RECORDS FOR THIS TASK Block Start

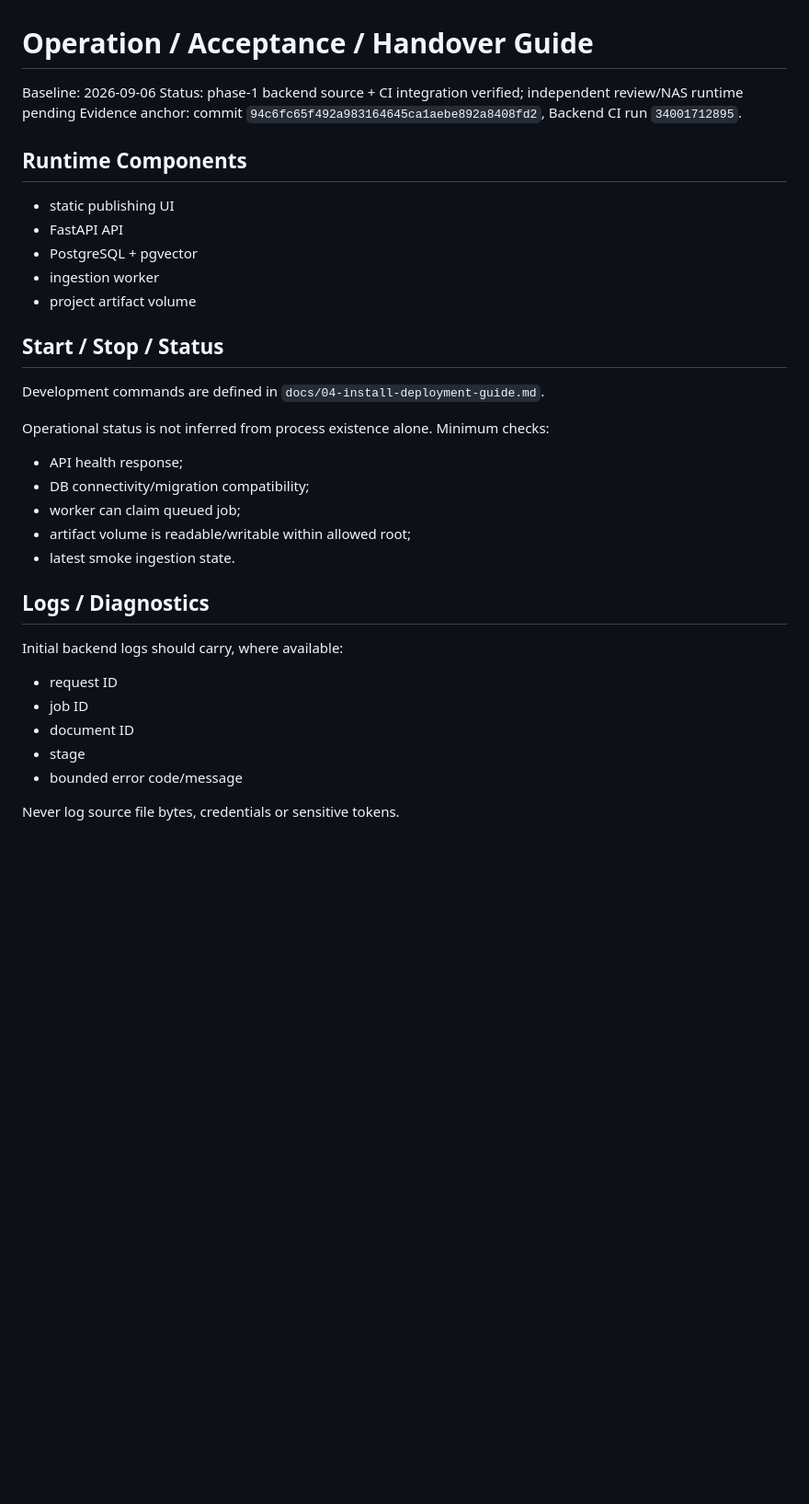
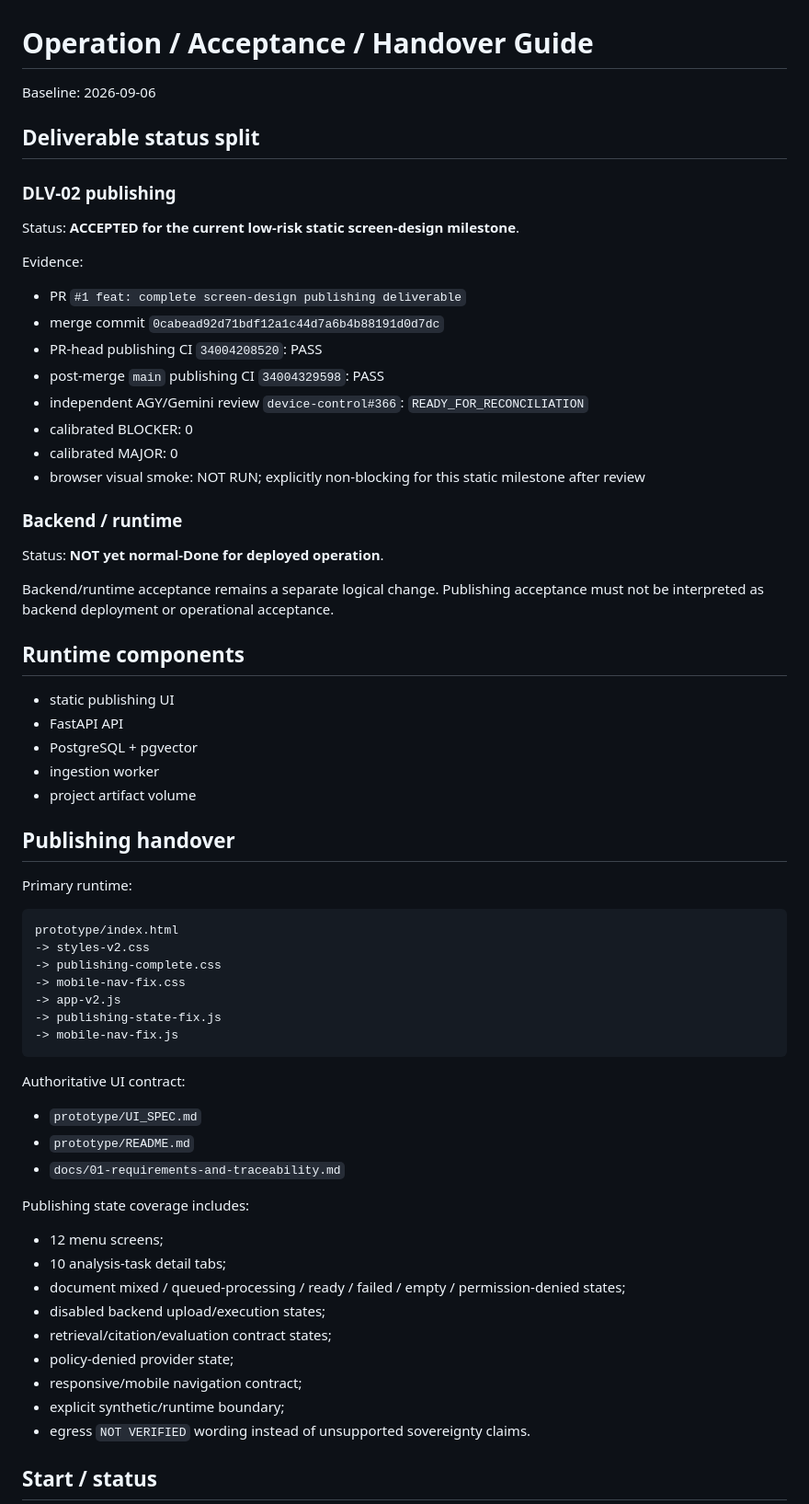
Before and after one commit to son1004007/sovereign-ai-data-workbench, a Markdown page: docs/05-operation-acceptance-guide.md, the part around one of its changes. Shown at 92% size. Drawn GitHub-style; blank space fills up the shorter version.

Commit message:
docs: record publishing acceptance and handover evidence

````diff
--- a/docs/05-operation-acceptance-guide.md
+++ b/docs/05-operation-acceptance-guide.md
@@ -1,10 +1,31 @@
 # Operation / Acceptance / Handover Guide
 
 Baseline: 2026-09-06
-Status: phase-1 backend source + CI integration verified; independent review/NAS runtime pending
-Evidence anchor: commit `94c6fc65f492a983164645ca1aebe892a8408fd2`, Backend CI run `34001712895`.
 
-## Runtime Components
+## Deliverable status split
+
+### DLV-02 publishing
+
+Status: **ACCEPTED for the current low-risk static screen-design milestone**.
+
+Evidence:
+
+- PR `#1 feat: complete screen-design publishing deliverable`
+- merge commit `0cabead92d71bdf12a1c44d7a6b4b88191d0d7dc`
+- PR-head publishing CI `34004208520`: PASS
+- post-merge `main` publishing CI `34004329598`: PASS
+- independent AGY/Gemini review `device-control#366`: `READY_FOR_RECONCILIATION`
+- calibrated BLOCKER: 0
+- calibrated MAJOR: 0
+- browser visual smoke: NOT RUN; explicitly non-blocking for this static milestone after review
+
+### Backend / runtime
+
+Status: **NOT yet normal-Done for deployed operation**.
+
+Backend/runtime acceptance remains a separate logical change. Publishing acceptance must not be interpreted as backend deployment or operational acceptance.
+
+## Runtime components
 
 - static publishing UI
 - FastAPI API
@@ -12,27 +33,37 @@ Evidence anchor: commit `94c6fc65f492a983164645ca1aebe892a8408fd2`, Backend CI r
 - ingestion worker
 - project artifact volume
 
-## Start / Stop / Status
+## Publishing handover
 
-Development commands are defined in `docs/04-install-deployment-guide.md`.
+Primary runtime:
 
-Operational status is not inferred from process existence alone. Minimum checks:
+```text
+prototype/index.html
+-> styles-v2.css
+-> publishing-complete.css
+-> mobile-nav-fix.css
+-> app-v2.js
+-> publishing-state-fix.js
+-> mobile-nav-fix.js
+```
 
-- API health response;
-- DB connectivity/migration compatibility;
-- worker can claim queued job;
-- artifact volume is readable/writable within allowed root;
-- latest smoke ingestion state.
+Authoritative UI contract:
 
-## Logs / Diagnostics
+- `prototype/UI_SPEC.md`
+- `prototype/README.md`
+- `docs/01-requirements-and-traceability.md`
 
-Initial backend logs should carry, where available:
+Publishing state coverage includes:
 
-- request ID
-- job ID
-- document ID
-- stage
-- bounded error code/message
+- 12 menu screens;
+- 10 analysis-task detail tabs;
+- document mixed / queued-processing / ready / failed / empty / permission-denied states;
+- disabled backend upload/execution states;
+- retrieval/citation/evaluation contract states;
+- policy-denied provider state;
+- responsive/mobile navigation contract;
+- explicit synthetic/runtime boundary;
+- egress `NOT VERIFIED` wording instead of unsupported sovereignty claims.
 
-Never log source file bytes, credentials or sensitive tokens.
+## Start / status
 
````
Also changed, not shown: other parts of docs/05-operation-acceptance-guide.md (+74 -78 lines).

RECORDS FOR THIS TASK Block End

◆ WHAT IS REQUIRED
Retype all the material word for word while skipping any picture it contains.

◆ RESPONSE BELOW
Before and after one commit to son1004007/sovereign-ai-data-workbench, a Markdown page: docs/05-operation-acceptance-guide.md, the part around one of its changes. Shown at 92% size. Drawn GitHub-style; blank space fills up the shorter version.

Commit message:
docs: record publishing acceptance and handover evidence

````diff
--- a/docs/05-operation-acceptance-guide.md
+++ b/docs/05-operation-acceptance-guide.md
@@ -1,10 +1,31 @@
 # Operation / Acceptance / Handover Guide
 
 Baseline: 2026-09-06
-Status: phase-1 backend source + CI integration verified; independent review/NAS runtime pending
-Evidence anchor: commit `94c6fc65f492a983164645ca1aebe892a8408fd2`, Backend CI run `34001712895`.
 
-## Runtime Components
+## Deliverable status split
+
+### DLV-02 publishing
+
+Status: **ACCEPTED for the current low-risk static screen-design milestone**.
+
+Evidence:
+
+- PR `#1 feat: complete screen-design publishing deliverable`
+- merge commit `0cabead92d71bdf12a1c44d7a6b4b88191d0d7dc`
+- PR-head publishing CI `34004208520`: PASS
+- post-merge `main` publishing CI `34004329598`: PASS
+- independent AGY/Gemini review `device-control#366`: `READY_FOR_RECONCILIATION`
+- calibrated BLOCKER: 0
+- calibrated MAJOR: 0
+- browser visual smoke: NOT RUN; explicitly non-blocking for this static milestone after review
+
+### Backend / runtime
+
+Status: **NOT yet normal-Done for deployed operation**.
+
+Backend/runtime acceptance remains a separate logical change. Publishing acceptance must not be interpreted as backend deployment or operational acceptance.
+
+## Runtime components
 
 - static publishing UI
 - FastAPI API
@@ -12,27 +33,37 @@ Evidence anchor: commit `94c6fc65f492a983164645ca1aebe892a8408fd2`, Backend CI r
 - ingestion worker
 - project artifact volume
 
-## Start / Stop / Status
+## Publishing handover
 
-Development commands are defined in `docs/04-install-deployment-guide.md`.
+Primary runtime:
 
-Operational status is not inferred from process existence alone. Minimum checks:
+```text
+prototype/index.html
+-> styles-v2.css
+-> publishing-complete.css
+-> mobile-nav-fix.css
+-> app-v2.js
+-> publishing-state-fix.js
+-> mobile-nav-fix.js
+```
 
-- API health response;
-- DB connectivity/migration compatibility;
-- worker can claim queued job;
-- artifact volume is readable/writable within allowed root;
-- latest smoke ingestion state.
+Authoritative UI contract:
 
-## Logs / Diagnostics
+- `prototype/UI_SPEC.md`
+- `prototype/README.md`
+- `docs/01-requirements-and-traceability.md`
 
-Initial backend logs should carry, where available:
+Publishing state coverage includes:
 
-- request ID
-- job ID
-- document ID
-- stage
-- bounded error code/message
+- 12 menu screens;
+- 10 analysis-task detail tabs;
+- document mixed / queued-processing / ready / failed / empty / permission-denied states;
+- disabled backend upload/execution states;
+- retrieval/citation/evaluation contract states;
+- policy-denied provider state;
+- responsive/mobile navigation contract;
+- explicit synthetic/runtime boundary;
+- egress `NOT VERIFIED` wording instead of unsupported sovereignty claims.
 
-Never log source file bytes, credentials or sensitive tokens.
+## Start / status
 
````
Also changed, not shown: other parts of docs/05-operation-acceptance-guide.md (+74 -78 lines).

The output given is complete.